Austin-Healey 100S and 100M (1954 – 1956) Review
Austin-Healey 100S and 100M (1954 – 1956) At A Glance
Almost as soon as the Austin-Healey 100 had gone on sale, its maker was developing faster versions. The most impressive of all came first - the 100S was created to go racing. But it was a car that privateers could buy from the factory. Fifty examples of the 100S were built, although only six stayed in the UK.
The ‘S’ actually refers to the Sebring 12-hour race in Florida, where a prototype finished in third place 1954. Based on the 100, the 100S had a stiffer chassis and more aluminium body panels. Brakes were discs front and rear. The engines had the same capacity but a different block casting and aluminium Weslake head. Larger SU carburettors were fitted and the result was 132bhp. Rare and fantastically valuable today - and it's possible to buy authentic replicas today - just be careful that the one you're looking at is one of these.
The 100 was further developed for privateer racers, and its appeal extended accordingly.
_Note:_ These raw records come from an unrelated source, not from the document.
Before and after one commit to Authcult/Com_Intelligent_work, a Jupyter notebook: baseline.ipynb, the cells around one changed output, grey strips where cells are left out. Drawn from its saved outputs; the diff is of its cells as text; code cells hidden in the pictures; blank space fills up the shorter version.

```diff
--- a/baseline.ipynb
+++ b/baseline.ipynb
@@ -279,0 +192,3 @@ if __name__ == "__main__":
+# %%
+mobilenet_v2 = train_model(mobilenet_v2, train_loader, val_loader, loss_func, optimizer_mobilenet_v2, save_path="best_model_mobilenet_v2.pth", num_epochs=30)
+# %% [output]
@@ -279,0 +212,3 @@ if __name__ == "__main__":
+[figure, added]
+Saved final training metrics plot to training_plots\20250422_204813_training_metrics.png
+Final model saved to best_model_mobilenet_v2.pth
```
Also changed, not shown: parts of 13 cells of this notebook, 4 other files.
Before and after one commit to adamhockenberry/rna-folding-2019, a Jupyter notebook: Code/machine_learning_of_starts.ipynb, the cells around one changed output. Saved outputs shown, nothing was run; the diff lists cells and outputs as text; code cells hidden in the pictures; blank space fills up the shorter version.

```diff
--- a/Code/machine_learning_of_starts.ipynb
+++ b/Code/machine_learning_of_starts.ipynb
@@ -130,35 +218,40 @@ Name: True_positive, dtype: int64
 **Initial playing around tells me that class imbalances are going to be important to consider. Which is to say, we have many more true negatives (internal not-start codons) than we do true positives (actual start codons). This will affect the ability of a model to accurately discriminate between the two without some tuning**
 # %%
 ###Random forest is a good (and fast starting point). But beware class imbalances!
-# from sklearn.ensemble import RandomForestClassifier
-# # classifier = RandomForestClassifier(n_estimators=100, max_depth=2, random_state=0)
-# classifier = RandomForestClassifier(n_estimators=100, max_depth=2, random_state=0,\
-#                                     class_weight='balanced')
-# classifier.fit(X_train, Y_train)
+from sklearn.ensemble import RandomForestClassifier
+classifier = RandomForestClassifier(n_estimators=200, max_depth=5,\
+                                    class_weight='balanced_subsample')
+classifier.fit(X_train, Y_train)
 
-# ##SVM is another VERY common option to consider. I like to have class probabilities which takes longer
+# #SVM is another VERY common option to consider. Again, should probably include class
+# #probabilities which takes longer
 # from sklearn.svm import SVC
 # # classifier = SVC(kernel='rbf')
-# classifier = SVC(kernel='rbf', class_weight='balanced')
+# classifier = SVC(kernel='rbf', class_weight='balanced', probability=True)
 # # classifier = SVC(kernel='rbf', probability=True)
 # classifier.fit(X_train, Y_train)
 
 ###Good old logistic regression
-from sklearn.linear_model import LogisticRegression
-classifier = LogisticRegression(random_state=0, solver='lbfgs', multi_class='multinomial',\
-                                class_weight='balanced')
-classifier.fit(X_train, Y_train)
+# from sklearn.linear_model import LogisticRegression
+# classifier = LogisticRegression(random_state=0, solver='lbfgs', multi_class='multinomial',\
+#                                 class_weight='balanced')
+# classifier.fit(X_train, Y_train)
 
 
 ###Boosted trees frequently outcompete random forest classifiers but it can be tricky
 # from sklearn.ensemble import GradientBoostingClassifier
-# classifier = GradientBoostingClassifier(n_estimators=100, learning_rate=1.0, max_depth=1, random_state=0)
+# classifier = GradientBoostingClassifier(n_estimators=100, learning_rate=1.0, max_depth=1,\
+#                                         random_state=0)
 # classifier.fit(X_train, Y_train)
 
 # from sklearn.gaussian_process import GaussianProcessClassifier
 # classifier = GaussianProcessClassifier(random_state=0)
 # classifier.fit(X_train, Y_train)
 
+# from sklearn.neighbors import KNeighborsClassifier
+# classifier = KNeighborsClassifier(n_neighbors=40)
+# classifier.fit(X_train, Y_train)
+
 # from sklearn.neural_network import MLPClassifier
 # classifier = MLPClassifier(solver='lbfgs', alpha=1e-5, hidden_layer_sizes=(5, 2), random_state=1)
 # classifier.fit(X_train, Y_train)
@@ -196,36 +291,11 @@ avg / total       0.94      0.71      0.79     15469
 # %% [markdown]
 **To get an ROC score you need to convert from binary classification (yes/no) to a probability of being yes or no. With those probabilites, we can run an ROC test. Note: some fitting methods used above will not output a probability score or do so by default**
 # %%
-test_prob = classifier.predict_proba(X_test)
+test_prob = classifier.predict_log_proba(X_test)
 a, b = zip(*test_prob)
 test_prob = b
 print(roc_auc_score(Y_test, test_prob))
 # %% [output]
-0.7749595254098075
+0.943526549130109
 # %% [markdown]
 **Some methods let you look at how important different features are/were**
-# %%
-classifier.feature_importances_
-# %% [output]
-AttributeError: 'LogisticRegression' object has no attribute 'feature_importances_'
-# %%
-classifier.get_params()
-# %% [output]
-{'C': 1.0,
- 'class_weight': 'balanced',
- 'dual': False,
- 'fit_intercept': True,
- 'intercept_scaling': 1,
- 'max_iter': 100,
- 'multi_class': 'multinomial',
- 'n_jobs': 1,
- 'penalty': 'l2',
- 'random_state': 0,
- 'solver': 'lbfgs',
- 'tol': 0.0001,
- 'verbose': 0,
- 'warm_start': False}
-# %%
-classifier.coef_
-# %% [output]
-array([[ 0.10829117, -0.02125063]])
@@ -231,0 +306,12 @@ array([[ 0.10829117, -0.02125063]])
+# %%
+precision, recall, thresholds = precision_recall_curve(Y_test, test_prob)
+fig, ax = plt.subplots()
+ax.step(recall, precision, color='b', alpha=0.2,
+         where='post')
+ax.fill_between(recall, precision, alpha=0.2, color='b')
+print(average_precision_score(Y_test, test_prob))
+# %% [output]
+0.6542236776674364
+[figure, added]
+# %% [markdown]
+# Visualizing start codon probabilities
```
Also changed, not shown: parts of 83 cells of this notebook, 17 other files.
The factory has already offered as an upgrade kit that could either be retro-fitted or specified from new. If the latter option was chosen, the car became known as the 100M, the letter standing for ‘Modified.’
In 1955, the 100M became a model in its own right. Its engine – tuned to Le Mans specification – boasted 110bhp, the strapped-down bonnet had louvres in it to help keep things cool, and there was stiffer suspension and an anti-roll bar.